British Airways to allow male crew to wear make-up and ‘man buns’ as it ends strict uniform rules

‘Gender expression’ rules allow staff to wear false eyelashes, nail varnish and carry a handbag

<p>Male pilots and cabin crew at British Airways will be allowed to wear make-up under new uniform rules (Photo: Getty Images / Adobe)</p>

Male pilots and cabin crew at British Airways will be allowed to wear make-up under new uniform rules (Photo: Getty Images / Adobe)

Male pilots and cabin crew at British Airways will be allowed to wear make-up, nail polish and accessories for the first time as part of an overhaul of uniform rules.

The airline has updated its strict guidelines with non-gender-specific rules, meaning all of its staff will be allowed to ‘be themselves’ at work.

The relaxation to the rules mean all members of staff can wear mascara, false eyelashes and earrings from Monday (14 November).

Male crew members will also be permitted to paint their nails (although neon and black colours remain off-limits), wear lipstick and take their luggage on board in a handbag, regardless of gender or gender identity.

Additionally, strict hair grooming rules have been eased, with male staff allowed to have longer hair and have “man buns”.

British Airways is keen that crew do not go overboard and has urged staff to use “subtle shades” of make-up and aim for a “natural look”, according to the updated rules. The ban on visible tattoos is still in place.

Male pilots and cabin crew at British Airways will be allowed to wear make-up under new uniform rules (Photo: Getty Images / Adobe)

‘Be bold, be proud’

The airline wrote to all staff this week to unveil the updated uniform policy which encourages employees to “be bold, be proud, be yourself”. However, there will be no changes to the airline’s physical uniforms as it will retain female-specific outfits.

A spokesman for British Airways said the company was “committed to an inclusive working environment”. He said in a statement: “We are proud of all of our colleagues at British Airways and we are committed to an inclusive working environment.

“We have worked with our people to create updated guidelines for grooming, beauty and accessories, allowing our colleagues to bring the best, most authentic version of themselves to work every day.”

It comes after British Airways said last year that it had dropped the “ladies and gentlemen” prefix in its on-board announcements in an attempt to make “all customers feel welcome”.

It follows similar moves by rival Virgin Atlantic to update its policies to reflect the diversity of modern society. Virgin was one of the first airlines to relax its rules on make-up in 2019 and in May became the first major airline to allow staff to display tattoos.

The airline said it would give its crew the choice of what uniform to wear and that its pilots, cabin crew and ground staff now have the option of wearing its red or burgundy uniform. Female Virgin Atlantic employees were previously required to wear a red uniform, while men wore burgundy.

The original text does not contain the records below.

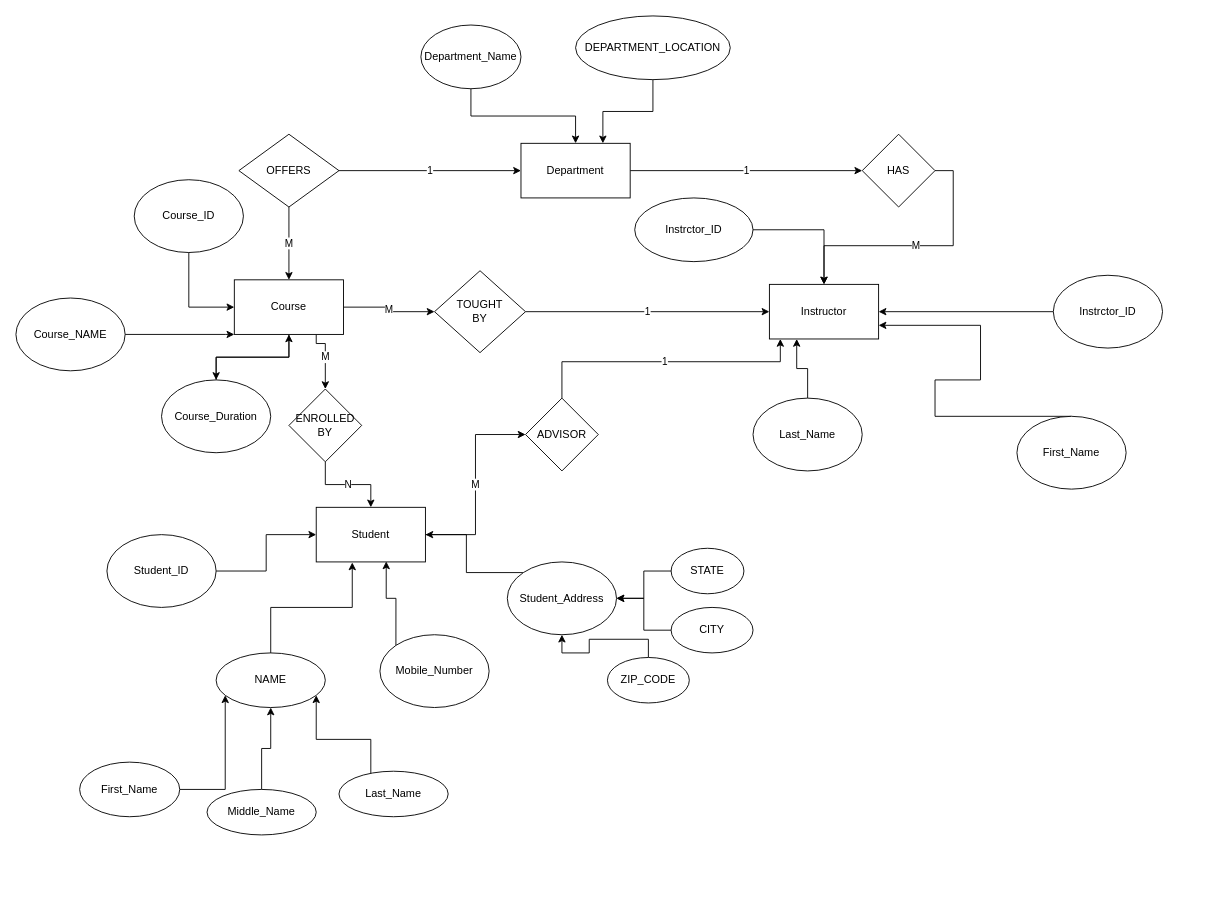
The draw.io diagram Untitled Diagram.drawio in vaibhav31s/lecture0, before the edit. Source tidied: cells renumbered, new cells numbered last; positions are measured from the earlier drawing's top-left corner, leaving out a move shared by most shapes. Both pictures are drawn from the tidied source at 91%, with x=0, y=0 at pixel (15, 15).
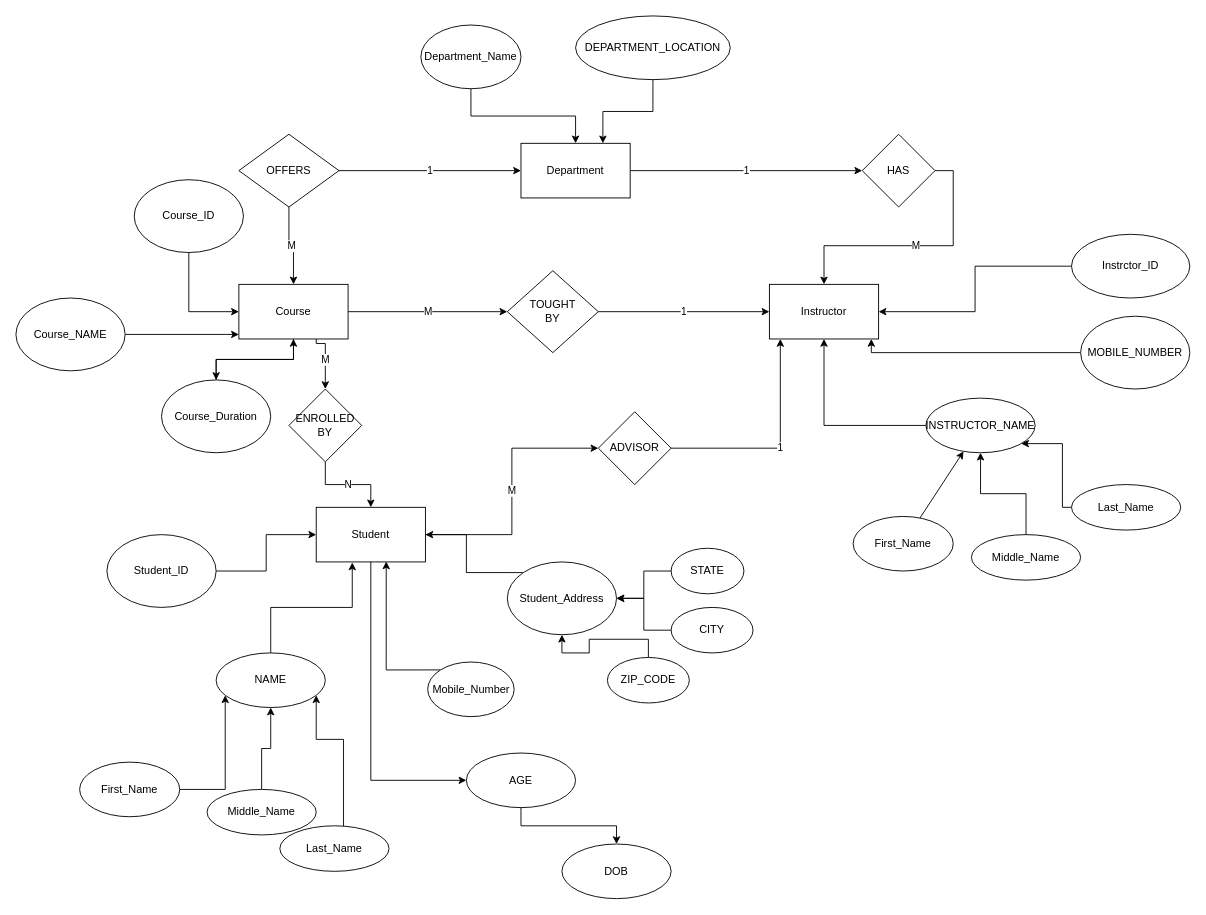
Above is the later version.

Commit message:
college_managment_system

Unchanged cells that the change refers to:
```xml
<mxCell id="8" value="Instructor" style="rounded=0;whiteSpace=wrap;html=1;" parent="1" vertex="1">
  <mxGeometry x="828" y="295" width="120" height="60" as="geometry" />
</mxCell>
<mxCell id="10" value="Student" style="rounded=0;whiteSpace=wrap;html=1;" parent="1" vertex="1">
  <mxGeometry x="330" y="540" width="120" height="60" as="geometry" />
</mxCell>
<mxCell id="53" value="NAME" style="ellipse;whiteSpace=wrap;html=1;" parent="1" vertex="1">
  <mxGeometry x="220" y="700" width="120" height="60" as="geometry" />
</mxCell>
```

Diff of the diagram source:
```diff
@@
     <mxCell id="7" value="Course" style="rounded=0;whiteSpace=wrap;html=1;" parent="1" vertex="1">
-      <mxGeometry x="240" y="290" width="120" height="60" as="geometry" />
+      <mxGeometry x="245" y="295" width="120" height="60" as="geometry" />
     </mxCell>
@@
+    <mxCell id="60" style="edgeStyle=orthogonalEdgeStyle;rounded=0;jettySize=auto;html=1;" parent="1" edge="1" source="10" target="62">
+      <mxGeometry relative="1" as="geometry">
+        <Array as="points">
+          <mxPoint x="390" y="840" />
+        </Array>
+      </mxGeometry>
+    </mxCell>
@@
     <mxCell id="22" value="Instrctor_ID" style="ellipse;whiteSpace=wrap;html=1;" parent="1" vertex="1">
-      <mxGeometry x="680" y="200" width="130" height="70" as="geometry" />
+      <mxGeometry x="1160" y="240" width="130" height="70" as="geometry" />
     </mxCell>
     <mxCell id="23" style="edgeStyle=orthogonalEdgeStyle;rounded=0;jettySize=auto;html=1;" parent="1" edge="1" source="24" target="8">
-      <mxGeometry relative="1" as="geometry" />
+      <mxGeometry relative="1" as="geometry">
+        <Array as="points">
+          <mxPoint x="940" y="370" />
+        </Array>
+      </mxGeometry>
     </mxCell>
-    <mxCell id="24" value="Instrctor_ID" style="ellipse;whiteSpace=wrap;html=1;" parent="1" vertex="1">
-      <mxGeometry x="1140" y="285" width="120" height="80" as="geometry" />
+    <mxCell id="24" value="MOBILE_NUMBER" style="ellipse;whiteSpace=wrap;html=1;" parent="1" vertex="1">
+      <mxGeometry x="1170" y="330" width="120" height="80" as="geometry" />
     </mxCell>
-    <mxCell id="25" style="edgeStyle=orthogonalEdgeStyle;rounded=0;jettySize=auto;html=1;exitX=0.5;exitY=0;exitDx=0;exitDy=0;" parent="1" edge="1" source="26" target="8">
-      <mxGeometry relative="1" as="geometry">
-        <Array as="points">
-          <mxPoint x="1010" y="400" />
-          <mxPoint x="1060" y="400" />
-          <mxPoint x="1060" y="340" />
-        </Array>
-      </mxGeometry>
-    </mxCell>
-    <mxCell id="26" value="First_Name" style="ellipse;whiteSpace=wrap;html=1;" parent="1" vertex="1">
-      <mxGeometry x="1100" y="440" width="120" height="80" as="geometry" />
-    </mxCell>
-    <mxCell id="27" style="edgeStyle=orthogonalEdgeStyle;rounded=0;jettySize=auto;html=1;exitX=0.5;exitY=0;exitDx=0;exitDy=0;entryX=0.25;entryY=1;entryDx=0;entryDy=0;" parent="1" edge="1" source="28" target="8">
-      <mxGeometry relative="1" as="geometry" />
-    </mxCell>
-    <mxCell id="28" value="Last_Name" style="ellipse;whiteSpace=wrap;html=1;" parent="1" vertex="1">
-      <mxGeometry x="810" y="420" width="120" height="80" as="geometry" />
-    </mxCell>
@@
     <mxCell id="34" value="Mobile_Number" style="ellipse;whiteSpace=wrap;html=1;" parent="1" vertex="1">
-      <mxGeometry x="400" y="680" width="120" height="80" as="geometry" />
+      <mxGeometry x="452.5" y="710" width="95" height="60" as="geometry" />
     </mxCell>
@@
     <mxCell id="37" style="edgeStyle=orthogonalEdgeStyle;rounded=0;jettySize=auto;html=1;" parent="1" edge="1" source="38" target="53">
       <mxGeometry relative="1" as="geometry">
         <Array as="points">
-          <mxPoint x="390" y="795" />
+          <mxPoint x="360" y="795" />
           <mxPoint x="330" y="795" />
         </Array>
       </mxGeometry>
     </mxCell>
     <mxCell id="38" value="Last_Name" style="ellipse;whiteSpace=wrap;html=1;" parent="1" vertex="1">
-      <mxGeometry x="355" y="830" width="120" height="50" as="geometry" />
+      <mxGeometry x="290" y="890" width="120" height="50" as="geometry" />
     </mxCell>
@@
     <mxCell id="43" value="TOUGHT&lt;br&gt;BY" style="rhombus;whiteSpace=wrap;html=1;rounded=0;" parent="1" vertex="1">
-      <mxGeometry x="460" y="280" width="100" height="90" as="geometry" />
+      <mxGeometry x="540" y="280" width="100" height="90" as="geometry" />
     </mxCell>
@@
     <mxCell id="46" value="1" style="edgeStyle=orthogonalEdgeStyle;rounded=0;jettySize=auto;html=1;" parent="1" edge="1" source="47" target="8">
       <mxGeometry relative="1" as="geometry">
         <Array as="points">
-          <mxPoint x="600" y="380" />
-          <mxPoint x="840" y="380" />
+          <mxPoint x="840" y="475" />
         </Array>
       </mxGeometry>
     </mxCell>
     <mxCell id="47" value="ADVISOR" style="rhombus;whiteSpace=wrap;html=1;" parent="1" vertex="1">
-      <mxGeometry x="560" y="420" width="80" height="80" as="geometry" />
+      <mxGeometry x="640" y="435" width="80" height="80" as="geometry" />
     </mxCell>
@@
+    <mxCell id="61" style="edgeStyle=orthogonalEdgeStyle;rounded=0;jettySize=auto;html=1;" parent="1" edge="1" source="62" target="63">
+      <mxGeometry relative="1" as="geometry" />
+    </mxCell>
+    <mxCell id="62" value="AGE" style="ellipse;whiteSpace=wrap;html=1;rounded=0;" parent="1" vertex="1">
+      <mxGeometry x="495" y="810" width="120" height="60" as="geometry" />
+    </mxCell>
+    <mxCell id="63" value="DOB" style="ellipse;whiteSpace=wrap;html=1;rounded=0;" parent="1" vertex="1">
+      <mxGeometry x="600" y="910" width="120" height="60" as="geometry" />
+    </mxCell>
+    <mxCell id="64" style="edgeStyle=orthogonalEdgeStyle;rounded=0;jettySize=auto;html=1;" parent="1" edge="1" source="26" target="67">
+      <mxGeometry relative="1" as="geometry">
+        <Array as="points">
+          <mxPoint x="1010" y="570" />
+          <mxPoint x="1030" y="570" />
+        </Array>
+      </mxGeometry>
+    </mxCell>
+    <mxCell id="26" value="First_Name" style="ellipse;whiteSpace=wrap;html=1;" parent="1" vertex="1">
+      <mxGeometry x="920" y="550" width="110" height="60" as="geometry" />
+    </mxCell>
+    <mxCell id="65" style="edgeStyle=orthogonalEdgeStyle;rounded=0;jettySize=auto;html=1;" parent="1" edge="1" source="28" target="67">
+      <mxGeometry relative="1" as="geometry">
+        <Array as="points">
+          <mxPoint x="1150" y="540" />
+          <mxPoint x="1150" y="470" />
+        </Array>
+      </mxGeometry>
+    </mxCell>
+    <mxCell id="28" value="Last_Name" style="ellipse;whiteSpace=wrap;html=1;" parent="1" vertex="1">
+      <mxGeometry x="1160" y="515" width="120" height="50" as="geometry" />
+    </mxCell>
+    <mxCell id="66" style="edgeStyle=orthogonalEdgeStyle;rounded=0;jettySize=auto;html=1;entryX=0.5;entryY=1;entryDx=0;entryDy=0;" parent="1" edge="1" source="67" target="8">
+      <mxGeometry relative="1" as="geometry" />
+    </mxCell>
+    <mxCell id="67" value="INSTRUCTOR_NAME" style="ellipse;whiteSpace=wrap;html=1;" parent="1" vertex="1">
+      <mxGeometry x="1000" y="420" width="120" height="60" as="geometry" />
+    </mxCell>
+    <mxCell id="68" style="edgeStyle=orthogonalEdgeStyle;rounded=0;jettySize=auto;html=1;entryX=0.5;entryY=1;entryDx=0;entryDy=0;" parent="1" edge="1" source="69" target="67">
+      <mxGeometry relative="1" as="geometry">
+        <Array as="points">
+          <mxPoint x="1110" y="525" />
+          <mxPoint x="1060" y="525" />
+        </Array>
+      </mxGeometry>
+    </mxCell>
+    <mxCell id="69" value="Middle_Name" style="ellipse;whiteSpace=wrap;html=1;" parent="1" vertex="1">
+      <mxGeometry x="1050" y="570" width="120" height="50" as="geometry" />
+    </mxCell>
```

Virgin said it would allow staff to choose whether they feel more comfortable wearing a skirt or trousers regardless of their gender so staff can “express their true identity”.

Crew will be able to pick which Vivienne Westwood-designed outfit they wear to work — “no matter their gender, gender identity or gender expression”.